Artificial intelligence (AI), right now, is pretty darn good at two things: logic decisions, and pattern recognition. Through machine learning, where an AI’s programming allows it to repeatedly teach itself based on a selection of inputs, we now have software that can recognize personality traits by just observing someone’s eye movements.
It also brings us delights such as novel fiction, including Harry Potter and the Portrait of What Looked Like a Large Pile of Ash. Now, thanks to another research group, we have a system wherein text you type in transmogrifies into a series of images. The objective is noble; the results are, well, a freaky work-in-progress with surprisingly deep implications.
You can try it out for yourself first. Click here, and you’ll be taken to a prototypical example of the AI. Type in a basic sentence describing an object, like “a bunny with a purple ear and a missing eye,” and as you do, you’ll see the AI attempt to come up with a version of that image. This particular attempt brings up a cauliflower-like collection of fluff that looks like a rabbit inside a wormhole.
In fact, while all entries turn out quite haphazard, animals generate particularly strange outcomes. “A cat that has an eye patch and a blue mouth” just throws out a cat paw covered in fragments of cat mouth.
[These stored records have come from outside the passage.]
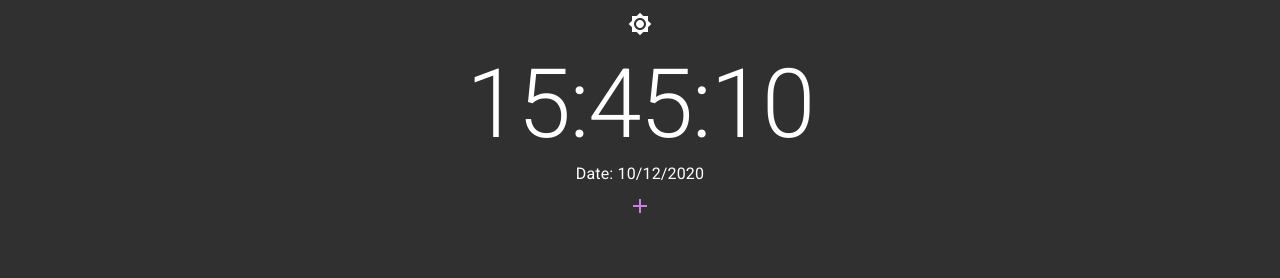
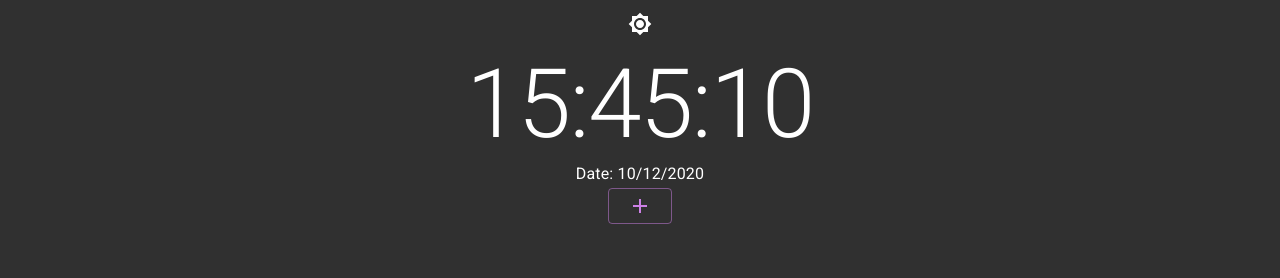
Before and after one commit to rjort/trabCronometro, a React (Create React App) app: page / in a window 1280 px wide. Shown: the top 278 px of the page. Built offline with nearby package versions, Linux system fonts and the light colour scheme.

Commit message:
Corrigindo diferença de horas por timezone

```diff
--- a/src/components/ClockList/index.js
+++ b/src/components/ClockList/index.js
@@ -41,7 +41,7 @@ export default function ClockList() {
 
     return (
         <div>
-            <Fab color="primary" aria-label="add" onClick={handleClickOpen}>
+            <Fab color="primary" variant="outlined" aria-label="add" onClick={handleClickOpen}>
                 <AddIcon />
             </Fab>
             <ListTimeZonesDialog selectedValue={selectedValue} open={open} onClose={handleClose} />
--- a/src/components/componentsUtils.js
+++ b/src/components/componentsUtils.js
@@ -19,5 +19,8 @@ export function dateTimeNowByTimeZone(timeZone) {
 }
 
 export function differenceLocalByTimeZone(timeZone) {
-    return DateTime.local().setZone(timeZone).toFormat('HH') - DateTime.local().toFormat('HH');
+    let now = DateTime.local();
+    let dateLocal = DateTime.fromObject(now.toObject());
+    let otherDate = DateTime.fromObject(now.setZone(timeZone).toObject());
+    return otherDate.diff(dateLocal, 'hours').toObject().hours;
 }
```
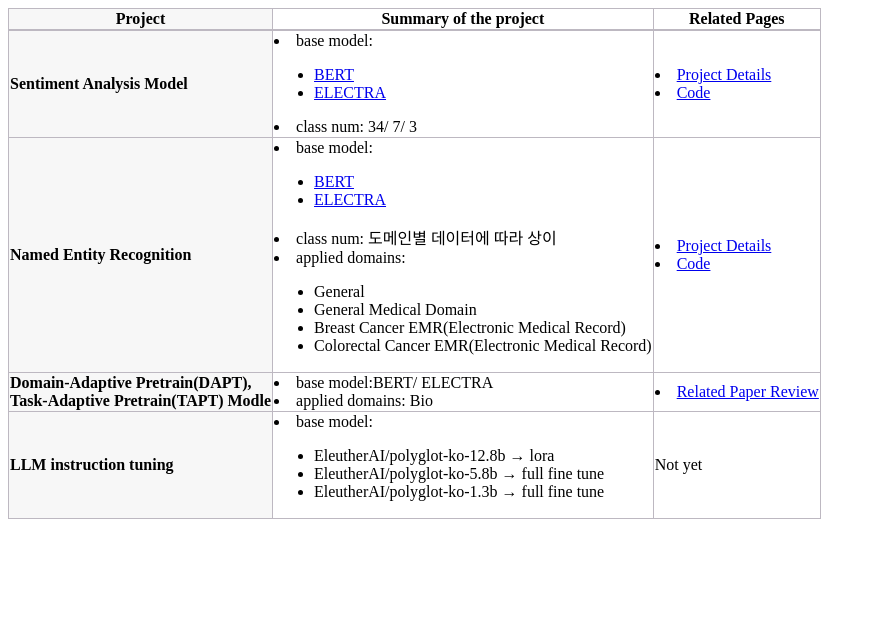
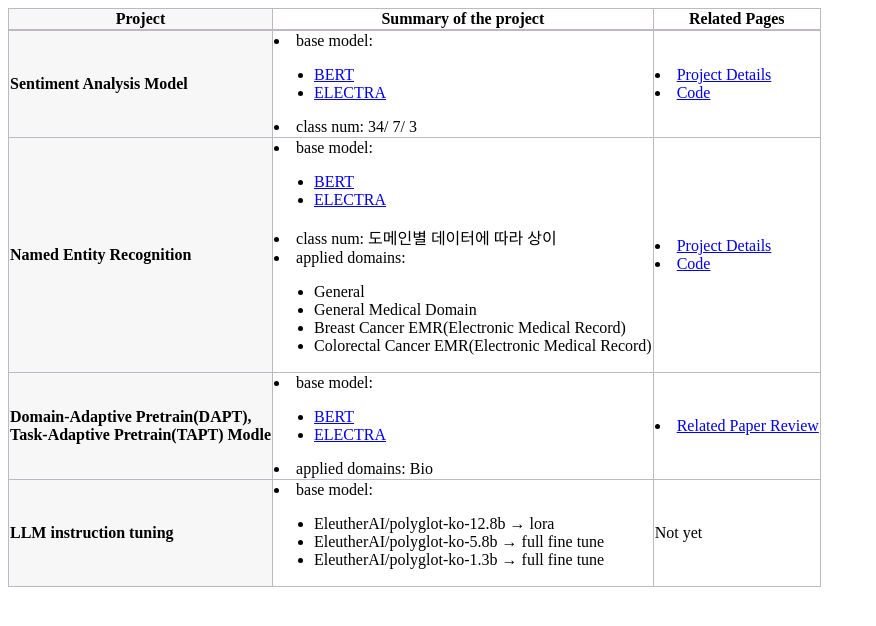
Before and after one commit to finddme/finddme.github.io, a Jekyll site: the page built from _posts/2022-01-01-Project.md, in a window 1280 px wide. Shown: the top 626 px of the page, without its empty margins (0-876 px from the left). Built offline with Jekyll 4.4.1, drawn with Linux system fonts in a browser that asks for light colours.

Commit message:
Update 2022-01-01-Project.md

```diff
--- a/_posts/2022-01-01-Project.md
+++ b/_posts/2022-01-01-Project.md
@@ -66,7 +66,12 @@
        <tr>
          <td class="line3"><strong>Domain-Adaptive Pretrain(DAPT),<br> Task-Adaptive Pretrain(TAPT) Modle</strong></td>
          <td class="line">
-           <li>base model:BERT/ ELECTRA</li>
+           <li>base model:
+             <ul>
+               <li><a href="https://finddme.github.io/natural%20language%20processing/2019/11/22/Bert/">BERT</a></li>
+               <li><a href="https://finddme.github.io/natural%20language%20processing/2022/11/30/LMsummary/#electra--efficiently-learning-an-encoder-that-classifies-token-replacements-accurately">ELECTRA</a></li>
+             </ul>
+           </li>
            <li>applied domains: Bio</li>
          </td>
          <td class="line">
```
This AI has been uploaded to the web courtesy of Cristobal Valenzuela, a researcher at New York University that builds free-to-use machine learning tools for anyone who may put their hand to them. The AI software itself, though, was based off the work of a team led by Lehigh University, who hoped to build an algorithm that could improve the ability of machine learning programs to recognize and understand images.
This Attentional Generative Adversarial Network, or AttnGAN, has some impressive results displayed in its arXiv paper. It’s demonstrated how an evolving sentence, like “this bird is red with white and has a very short beak” can produce a series of sequential images that match each part of the sentence as it’s typed out.
GANs are all the rage in the world of AI. Rather than have a single network learning to identify or manufacture images over time, GANs tend to use two networks, wherein one generates a fake image, and another tries to tell if the images are fake or real. This allows for a more fluid “conversation” between the two in order to accelerate learning, and to make it more precise.
As the team itself notes, “automatically generating images according to natural language descriptions is a fundamental problem.” The authors explain that a common approach for GANs is to use the entire sentence or text file to work out what image is being asked for, which has so far got mixed results.
They decided to take a different approach, with each sliver of the sentence being analyzed as it is being typed out. This is unimaginably complex; trying to essentially replicate what the human mind does in the exact same situation as it reads over a description of something requires an enormous suite of algorithms.
Yes, their product isn’t exactly perfect, but it’s an impressive step up. Thanks to their dense forest of mathematics, the software appears to seriously outperform pre-existing similar image-generation AIs, particularly when it comes to fine-grained details.
The general idea here is that recognizing images is one thing. Being able to generate your own? That demonstrates a rudimentary understanding of what makes an image in the first place.
Clearly, there's still a long path to perfection.